Primarily because of less emphasis on the health of older adults and fewer resources for health research compared with the industrialised nations, developing countries have not been able to report reliable prevalence data on age-related disorders such as dementia. Thus, the extent of the public health burden currently posed by Alzheimer’s and other dementias in developing countries remains an open question. Seniors, who quickly shed pounds, are at a higher risk of developing Alzheimer’s, according to Neurology, the medical journal of the American Academy of Neurology. Earlier studies have shown that weight loss may precede the onset of Alzheimer’s by 10 to 20 years, suggesting that the disease may have a long latency period during which subtle changes like weight loss or minor memory problems may occur. Paradoxically, those who are obese or who have other risk factors for heart disease during midlife may be at increased risk for Alzheimer’s during their late years. At this time, there is no treatment to cure, delay or stop the progression of Alzheimer’s disease. FDA-approved drugs temporarily slow down the deterioration for about six to 12 months on average for about half of the individuals who take them.
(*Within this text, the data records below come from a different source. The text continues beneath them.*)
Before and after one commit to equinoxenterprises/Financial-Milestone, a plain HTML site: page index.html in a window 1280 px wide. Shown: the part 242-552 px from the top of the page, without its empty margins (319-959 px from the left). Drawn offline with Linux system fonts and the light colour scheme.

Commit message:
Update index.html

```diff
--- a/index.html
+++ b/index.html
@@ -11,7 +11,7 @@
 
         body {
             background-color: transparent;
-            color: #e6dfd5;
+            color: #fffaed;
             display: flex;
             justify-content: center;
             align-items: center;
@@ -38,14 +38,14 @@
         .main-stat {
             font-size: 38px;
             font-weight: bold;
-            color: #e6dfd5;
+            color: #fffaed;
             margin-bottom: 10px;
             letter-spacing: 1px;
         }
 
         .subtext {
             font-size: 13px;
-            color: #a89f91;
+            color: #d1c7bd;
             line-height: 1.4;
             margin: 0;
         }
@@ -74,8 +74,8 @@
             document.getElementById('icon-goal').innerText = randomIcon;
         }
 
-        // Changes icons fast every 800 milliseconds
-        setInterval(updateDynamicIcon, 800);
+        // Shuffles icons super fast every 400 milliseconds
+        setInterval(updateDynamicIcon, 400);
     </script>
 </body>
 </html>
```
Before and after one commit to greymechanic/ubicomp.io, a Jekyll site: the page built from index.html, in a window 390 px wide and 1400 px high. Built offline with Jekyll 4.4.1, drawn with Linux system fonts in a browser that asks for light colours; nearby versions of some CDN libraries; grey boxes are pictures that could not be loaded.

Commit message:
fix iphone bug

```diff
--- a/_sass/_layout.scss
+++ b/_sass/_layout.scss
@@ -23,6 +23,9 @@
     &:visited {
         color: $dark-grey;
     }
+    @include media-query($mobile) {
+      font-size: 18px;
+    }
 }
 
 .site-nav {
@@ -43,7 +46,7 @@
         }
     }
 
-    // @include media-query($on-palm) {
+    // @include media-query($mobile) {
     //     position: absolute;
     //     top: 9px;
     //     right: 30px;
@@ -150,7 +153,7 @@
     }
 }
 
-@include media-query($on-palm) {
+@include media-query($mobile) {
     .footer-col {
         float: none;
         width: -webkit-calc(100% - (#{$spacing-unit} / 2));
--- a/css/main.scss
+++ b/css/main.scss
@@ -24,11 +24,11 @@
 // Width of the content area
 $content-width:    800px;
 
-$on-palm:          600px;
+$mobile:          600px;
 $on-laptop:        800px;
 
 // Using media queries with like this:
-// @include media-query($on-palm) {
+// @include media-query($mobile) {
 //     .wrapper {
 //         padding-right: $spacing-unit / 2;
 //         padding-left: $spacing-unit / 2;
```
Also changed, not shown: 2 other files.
Patients typically have trouble understanding visual images and spatial relationships. For some people, having vision problems is a sign of Alzheimer’s. They may have difficulty reading, judging distance and determining colour or contrast. In terms of perception, they may pass a mirror and think someone else is in the room. They may not recognise their own reflection. People with Alzheimer’s may have trouble following or joining in a conversation. They may stop in the middle of a conversation and have no idea how to continue or they may repeat themselves. They may struggle with vocabulary, have problems finding the right word or identify objects by the wrong name (e.g., call a “watch” a “hand-clock).” Some common early symptoms of Alzheimer’s disease include confusion, disturbances in short-term memory, problems with attention and spatial orientation, changes in personality, language difficulties and unexplained mood swings. Normally, these symptoms are very mild and the presence of the disease may not be apparent to the person experiencing the symptoms, loved ones or even health professionals. Symptoms likely vary in severity and chronology, overlap and fluctuate and the overall progress of the disease is fairly predictable. On average, people live for eight to 10 years after diagnosis, but this terminal disease can last for as long as 20 years.
See related articles:
- Interview: Dr Saad Shafqat
- A caregiver’s account: “Eventually, we had to spoonfeed, groom and dress him ourselves”